First, a trip up to the Sanctuary of Saint Rosalie, a spiritual experience that will also give you a wonderful view of the city. Built in the 17th century on the site of earlier religious buildings, the sanctuary was dedicated to the city's patron saint.

Then a trip to the Mondello beach in Palermo, just 11 km from the city centre. A paradise for those who love the sea life, with fine sand and crystal clear sea, it is considered one of the most beautiful beaches in Palermo.

When you have come this far, you will know what the third thing to do is. A tour by boat, recommended also for those who want to enjoy water sports, to explore the magnificent gulf of Mondello. 

4. What to eat in Palermo: 3 specialities

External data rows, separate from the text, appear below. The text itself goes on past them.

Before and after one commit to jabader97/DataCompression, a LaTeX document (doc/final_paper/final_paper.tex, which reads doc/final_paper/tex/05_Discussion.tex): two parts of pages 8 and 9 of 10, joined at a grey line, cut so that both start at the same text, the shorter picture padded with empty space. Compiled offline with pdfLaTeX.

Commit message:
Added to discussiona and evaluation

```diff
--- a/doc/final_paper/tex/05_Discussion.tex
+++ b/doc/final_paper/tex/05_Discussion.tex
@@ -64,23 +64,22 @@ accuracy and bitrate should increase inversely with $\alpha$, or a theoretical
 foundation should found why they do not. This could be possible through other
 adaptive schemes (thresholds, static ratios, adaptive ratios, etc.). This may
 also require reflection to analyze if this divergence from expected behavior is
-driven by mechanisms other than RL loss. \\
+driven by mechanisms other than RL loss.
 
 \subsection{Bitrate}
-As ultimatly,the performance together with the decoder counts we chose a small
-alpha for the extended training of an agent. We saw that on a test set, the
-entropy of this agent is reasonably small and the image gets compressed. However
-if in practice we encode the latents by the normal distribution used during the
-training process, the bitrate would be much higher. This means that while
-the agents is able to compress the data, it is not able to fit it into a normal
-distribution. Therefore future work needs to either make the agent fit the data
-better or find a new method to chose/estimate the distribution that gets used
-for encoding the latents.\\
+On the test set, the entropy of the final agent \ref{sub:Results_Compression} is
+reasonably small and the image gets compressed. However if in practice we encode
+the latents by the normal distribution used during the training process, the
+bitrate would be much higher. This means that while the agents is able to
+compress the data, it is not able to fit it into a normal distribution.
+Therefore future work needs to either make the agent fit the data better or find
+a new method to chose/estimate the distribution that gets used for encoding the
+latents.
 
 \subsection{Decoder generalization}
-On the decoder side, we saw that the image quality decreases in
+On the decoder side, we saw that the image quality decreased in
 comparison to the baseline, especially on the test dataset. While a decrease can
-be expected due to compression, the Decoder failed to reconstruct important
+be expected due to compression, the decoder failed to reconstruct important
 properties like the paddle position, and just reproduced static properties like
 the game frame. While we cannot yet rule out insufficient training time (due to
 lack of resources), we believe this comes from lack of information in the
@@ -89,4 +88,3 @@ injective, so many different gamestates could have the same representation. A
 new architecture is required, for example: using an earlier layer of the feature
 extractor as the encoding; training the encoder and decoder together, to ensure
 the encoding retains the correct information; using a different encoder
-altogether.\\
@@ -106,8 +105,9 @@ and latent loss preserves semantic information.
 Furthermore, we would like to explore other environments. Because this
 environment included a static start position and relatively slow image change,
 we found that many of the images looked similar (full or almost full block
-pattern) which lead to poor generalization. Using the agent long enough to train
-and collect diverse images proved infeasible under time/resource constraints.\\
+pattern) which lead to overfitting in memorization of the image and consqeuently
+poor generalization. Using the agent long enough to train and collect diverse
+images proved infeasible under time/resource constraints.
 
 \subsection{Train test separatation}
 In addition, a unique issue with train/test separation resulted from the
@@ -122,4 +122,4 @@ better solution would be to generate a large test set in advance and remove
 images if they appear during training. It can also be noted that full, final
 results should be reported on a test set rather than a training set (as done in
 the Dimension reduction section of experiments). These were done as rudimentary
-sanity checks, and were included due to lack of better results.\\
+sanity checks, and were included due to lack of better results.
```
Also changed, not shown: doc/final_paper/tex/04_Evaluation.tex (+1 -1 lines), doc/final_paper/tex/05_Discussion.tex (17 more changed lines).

Deciding what to eat in Palermo is both simple and very difficult, because of the variety of Sicilian and Palermo cuisine in particular: it is not without reason that the city enjoys the title of European Capital of Street Food.

  • You should not miss out on stigghiola, a traditional dish made from the intestines of lamb. Don't ask how it is made, just taste it and you won't regret it.
  • The second staple of Palermo cuisine is the anelletti al forno, which comes in two versions and as many schools of thought: ragout and peas or tomato sauce and aubergines.
  • Lastly, the Palermo sfincione, a long, soft pizza with a sauce of onions, Sicilian caciocavallo cheese, breadcrumbs, oregano and anchovies.

But if you had a "little space" left, you could also have arancine, pane e panelle, and crocchè, pani c'a meusa (bread with spleen), cannoli...

5. Unique places in Palermo

Palermo is full of unusual places, and anyone who has been to this bustling, outspoken city at least once will not be surprised.

Starting with the Pretoria Fountain, made in 1554 by the sculptor Camilliani to decorate a Florentine villa, it was purchased by the Palermo Senate and arrived in Palermo dismantled in 644 pieces. It was reassembled in a different way from the original design.

Don't miss Santa Maria dello Spasimo, an event centre converted out of an unfinished church in the Kalsa district: to watch a show or the stars, as the building has no ceiling, and Palazzo Chiaramonte Steri, built in 1320 by Manfredi I and belonging to the Chiaramonte family, it represented one of the most important families in western Sicily. Nowadays, it is the headquarters of the Rectorate of the University of Palermo.